_TASK TO COMPLETE:_
Return the full set of entries exactly. Omit none.

Content starts

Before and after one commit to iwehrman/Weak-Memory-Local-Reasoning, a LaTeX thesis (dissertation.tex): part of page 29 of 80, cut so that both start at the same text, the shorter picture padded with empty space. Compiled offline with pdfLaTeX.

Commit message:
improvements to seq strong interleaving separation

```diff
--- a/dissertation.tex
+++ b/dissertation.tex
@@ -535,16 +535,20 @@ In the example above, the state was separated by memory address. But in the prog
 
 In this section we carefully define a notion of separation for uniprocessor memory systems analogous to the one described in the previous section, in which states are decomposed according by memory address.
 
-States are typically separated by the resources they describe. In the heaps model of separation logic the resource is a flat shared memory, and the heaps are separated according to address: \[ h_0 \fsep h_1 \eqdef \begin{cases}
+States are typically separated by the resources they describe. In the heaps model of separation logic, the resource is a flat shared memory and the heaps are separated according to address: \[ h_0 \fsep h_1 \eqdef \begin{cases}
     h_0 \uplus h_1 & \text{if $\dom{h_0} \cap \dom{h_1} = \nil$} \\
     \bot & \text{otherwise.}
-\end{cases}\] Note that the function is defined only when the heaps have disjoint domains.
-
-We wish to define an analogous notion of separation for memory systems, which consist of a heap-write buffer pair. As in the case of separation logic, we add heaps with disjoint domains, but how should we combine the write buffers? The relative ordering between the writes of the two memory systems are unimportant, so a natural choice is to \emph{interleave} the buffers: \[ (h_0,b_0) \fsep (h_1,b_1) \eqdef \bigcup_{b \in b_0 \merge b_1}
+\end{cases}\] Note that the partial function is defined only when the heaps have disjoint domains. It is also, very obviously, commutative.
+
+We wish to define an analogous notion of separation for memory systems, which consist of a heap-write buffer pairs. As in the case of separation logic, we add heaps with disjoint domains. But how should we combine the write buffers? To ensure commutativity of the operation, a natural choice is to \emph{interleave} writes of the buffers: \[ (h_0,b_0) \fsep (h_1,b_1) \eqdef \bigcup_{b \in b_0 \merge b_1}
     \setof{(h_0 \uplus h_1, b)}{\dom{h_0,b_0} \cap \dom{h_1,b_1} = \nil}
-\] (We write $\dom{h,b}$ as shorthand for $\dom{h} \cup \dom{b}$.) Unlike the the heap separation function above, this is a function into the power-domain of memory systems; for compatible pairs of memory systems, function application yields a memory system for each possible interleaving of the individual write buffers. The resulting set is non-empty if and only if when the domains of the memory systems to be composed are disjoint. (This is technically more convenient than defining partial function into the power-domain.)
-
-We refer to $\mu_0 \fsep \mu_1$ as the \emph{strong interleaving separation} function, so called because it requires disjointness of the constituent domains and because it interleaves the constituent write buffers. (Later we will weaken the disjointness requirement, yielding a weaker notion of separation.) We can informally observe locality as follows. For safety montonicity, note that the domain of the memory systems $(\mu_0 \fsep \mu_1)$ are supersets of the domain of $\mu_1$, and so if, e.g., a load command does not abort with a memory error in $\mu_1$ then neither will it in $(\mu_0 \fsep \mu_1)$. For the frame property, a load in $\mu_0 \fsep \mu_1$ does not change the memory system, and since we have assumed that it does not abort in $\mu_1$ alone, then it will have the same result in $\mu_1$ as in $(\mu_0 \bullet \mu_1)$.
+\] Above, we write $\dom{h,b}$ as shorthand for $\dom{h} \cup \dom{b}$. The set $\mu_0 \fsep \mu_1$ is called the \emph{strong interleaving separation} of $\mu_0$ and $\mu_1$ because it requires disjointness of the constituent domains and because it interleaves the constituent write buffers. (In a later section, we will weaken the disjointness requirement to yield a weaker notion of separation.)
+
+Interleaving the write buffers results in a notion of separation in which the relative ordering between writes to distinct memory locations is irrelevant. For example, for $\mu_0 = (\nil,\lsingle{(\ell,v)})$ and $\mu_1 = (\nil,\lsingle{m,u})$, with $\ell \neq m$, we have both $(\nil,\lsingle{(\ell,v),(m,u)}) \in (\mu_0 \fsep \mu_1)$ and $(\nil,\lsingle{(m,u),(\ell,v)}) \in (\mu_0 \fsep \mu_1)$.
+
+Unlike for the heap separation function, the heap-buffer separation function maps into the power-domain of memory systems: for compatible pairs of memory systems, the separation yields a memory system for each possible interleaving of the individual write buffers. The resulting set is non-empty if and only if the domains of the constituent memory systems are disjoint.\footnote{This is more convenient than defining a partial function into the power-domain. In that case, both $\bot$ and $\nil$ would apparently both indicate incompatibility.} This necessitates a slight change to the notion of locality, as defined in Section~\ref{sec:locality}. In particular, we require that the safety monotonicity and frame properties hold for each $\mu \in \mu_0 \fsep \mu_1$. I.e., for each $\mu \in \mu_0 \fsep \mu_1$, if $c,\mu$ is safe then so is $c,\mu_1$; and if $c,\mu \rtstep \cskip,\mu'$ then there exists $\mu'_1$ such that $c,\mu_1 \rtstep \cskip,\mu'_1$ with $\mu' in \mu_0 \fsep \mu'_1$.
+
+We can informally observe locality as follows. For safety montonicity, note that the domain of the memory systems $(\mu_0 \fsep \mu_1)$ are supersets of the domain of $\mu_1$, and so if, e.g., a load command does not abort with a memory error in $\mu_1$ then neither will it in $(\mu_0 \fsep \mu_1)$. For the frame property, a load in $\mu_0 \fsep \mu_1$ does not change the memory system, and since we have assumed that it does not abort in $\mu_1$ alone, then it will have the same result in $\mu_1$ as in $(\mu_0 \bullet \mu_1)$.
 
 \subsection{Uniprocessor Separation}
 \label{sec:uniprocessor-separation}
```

Content ends

_REPLY:_
Before and after one commit to iwehrman/Weak-Memory-Local-Reasoning, a LaTeX thesis (dissertation.tex): part of page 29 of 80, cut so that both start at the same text, the shorter picture padded with empty space. Compiled offline with pdfLaTeX.

Commit message:
improvements to seq strong interleaving separation

```diff
--- a/dissertation.tex
+++ b/dissertation.tex
@@ -535,16 +535,20 @@ In the example above, the state was separated by memory address. But in the prog
 
 In this section we carefully define a notion of separation for uniprocessor memory systems analogous to the one described in the previous section, in which states are decomposed according by memory address.
 
-States are typically separated by the resources they describe. In the heaps model of separation logic the resource is a flat shared memory, and the heaps are separated according to address: \[ h_0 \fsep h_1 \eqdef \begin{cases}
+States are typically separated by the resources they describe. In the heaps model of separation logic, the resource is a flat shared memory and the heaps are separated according to address: \[ h_0 \fsep h_1 \eqdef \begin{cases}
     h_0 \uplus h_1 & \text{if $\dom{h_0} \cap \dom{h_1} = \nil$} \\
     \bot & \text{otherwise.}
-\end{cases}\] Note that the function is defined only when the heaps have disjoint domains.
-
-We wish to define an analogous notion of separation for memory systems, which consist of a heap-write buffer pair. As in the case of separation logic, we add heaps with disjoint domains, but how should we combine the write buffers? The relative ordering between the writes of the two memory systems are unimportant, so a natural choice is to \emph{interleave} the buffers: \[ (h_0,b_0) \fsep (h_1,b_1) \eqdef \bigcup_{b \in b_0 \merge b_1}
+\end{cases}\] Note that the partial function is defined only when the heaps have disjoint domains. It is also, very obviously, commutative.
+
+We wish to define an analogous notion of separation for memory systems, which consist of a heap-write buffer pairs. As in the case of separation logic, we add heaps with disjoint domains. But how should we combine the write buffers? To ensure commutativity of the operation, a natural choice is to \emph{interleave} writes of the buffers: \[ (h_0,b_0) \fsep (h_1,b_1) \eqdef \bigcup_{b \in b_0 \merge b_1}
     \setof{(h_0 \uplus h_1, b)}{\dom{h_0,b_0} \cap \dom{h_1,b_1} = \nil}
-\] (We write $\dom{h,b}$ as shorthand for $\dom{h} \cup \dom{b}$.) Unlike the the heap separation function above, this is a function into the power-domain of memory systems; for compatible pairs of memory systems, function application yields a memory system for each possible interleaving of the individual write buffers. The resulting set is non-empty if and only if when the domains of the memory systems to be composed are disjoint. (This is technically more convenient than defining partial function into the power-domain.)
-
-We refer to $\mu_0 \fsep \mu_1$ as the \emph{strong interleaving separation} function, so called because it requires disjointness of the constituent domains and because it interleaves the constituent write buffers. (Later we will weaken the disjointness requirement, yielding a weaker notion of separation.) We can informally observe locality as follows. For safety montonicity, note that the domain of the memory systems $(\mu_0 \fsep \mu_1)$ are supersets of the domain of $\mu_1$, and so if, e.g., a load command does not abort with a memory error in $\mu_1$ then neither will it in $(\mu_0 \fsep \mu_1)$. For the frame property, a load in $\mu_0 \fsep \mu_1$ does not change the memory system, and since we have assumed that it does not abort in $\mu_1$ alone, then it will have the same result in $\mu_1$ as in $(\mu_0 \bullet \mu_1)$.
+\] Above, we write $\dom{h,b}$ as shorthand for $\dom{h} \cup \dom{b}$. The set $\mu_0 \fsep \mu_1$ is called the \emph{strong interleaving separation} of $\mu_0$ and $\mu_1$ because it requires disjointness of the constituent domains and because it interleaves the constituent write buffers. (In a later section, we will weaken the disjointness requirement to yield a weaker notion of separation.)
+
+Interleaving the write buffers results in a notion of separation in which the relative ordering between writes to distinct memory locations is irrelevant. For example, for $\mu_0 = (\nil,\lsingle{(\ell,v)})$ and $\mu_1 = (\nil,\lsingle{m,u})$, with $\ell \neq m$, we have both $(\nil,\lsingle{(\ell,v),(m,u)}) \in (\mu_0 \fsep \mu_1)$ and $(\nil,\lsingle{(m,u),(\ell,v)}) \in (\mu_0 \fsep \mu_1)$.
+
+Unlike for the heap separation function, the heap-buffer separation function maps into the power-domain of memory systems: for compatible pairs of memory systems, the separation yields a memory system for each possible interleaving of the individual write buffers. The resulting set is non-empty if and only if the domains of the constituent memory systems are disjoint.\footnote{This is more convenient than defining a partial function into the power-domain. In that case, both $\bot$ and $\nil$ would apparently both indicate incompatibility.} This necessitates a slight change to the notion of locality, as defined in Section~\ref{sec:locality}. In particular, we require that the safety monotonicity and frame properties hold for each $\mu \in \mu_0 \fsep \mu_1$. I.e., for each $\mu \in \mu_0 \fsep \mu_1$, if $c,\mu$ is safe then so is $c,\mu_1$; and if $c,\mu \rtstep \cskip,\mu'$ then there exists $\mu'_1$ such that $c,\mu_1 \rtstep \cskip,\mu'_1$ with $\mu' in \mu_0 \fsep \mu'_1$.
+
+We can informally observe locality as follows. For safety montonicity, note that the domain of the memory systems $(\mu_0 \fsep \mu_1)$ are supersets of the domain of $\mu_1$, and so if, e.g., a load command does not abort with a memory error in $\mu_1$ then neither will it in $(\mu_0 \fsep \mu_1)$. For the frame property, a load in $\mu_0 \fsep \mu_1$ does not change the memory system, and since we have assumed that it does not abort in $\mu_1$ alone, then it will have the same result in $\mu_1$ as in $(\mu_0 \bullet \mu_1)$.
 
 \subsection{Uniprocessor Separation}
 \label{sec:uniprocessor-separation}
```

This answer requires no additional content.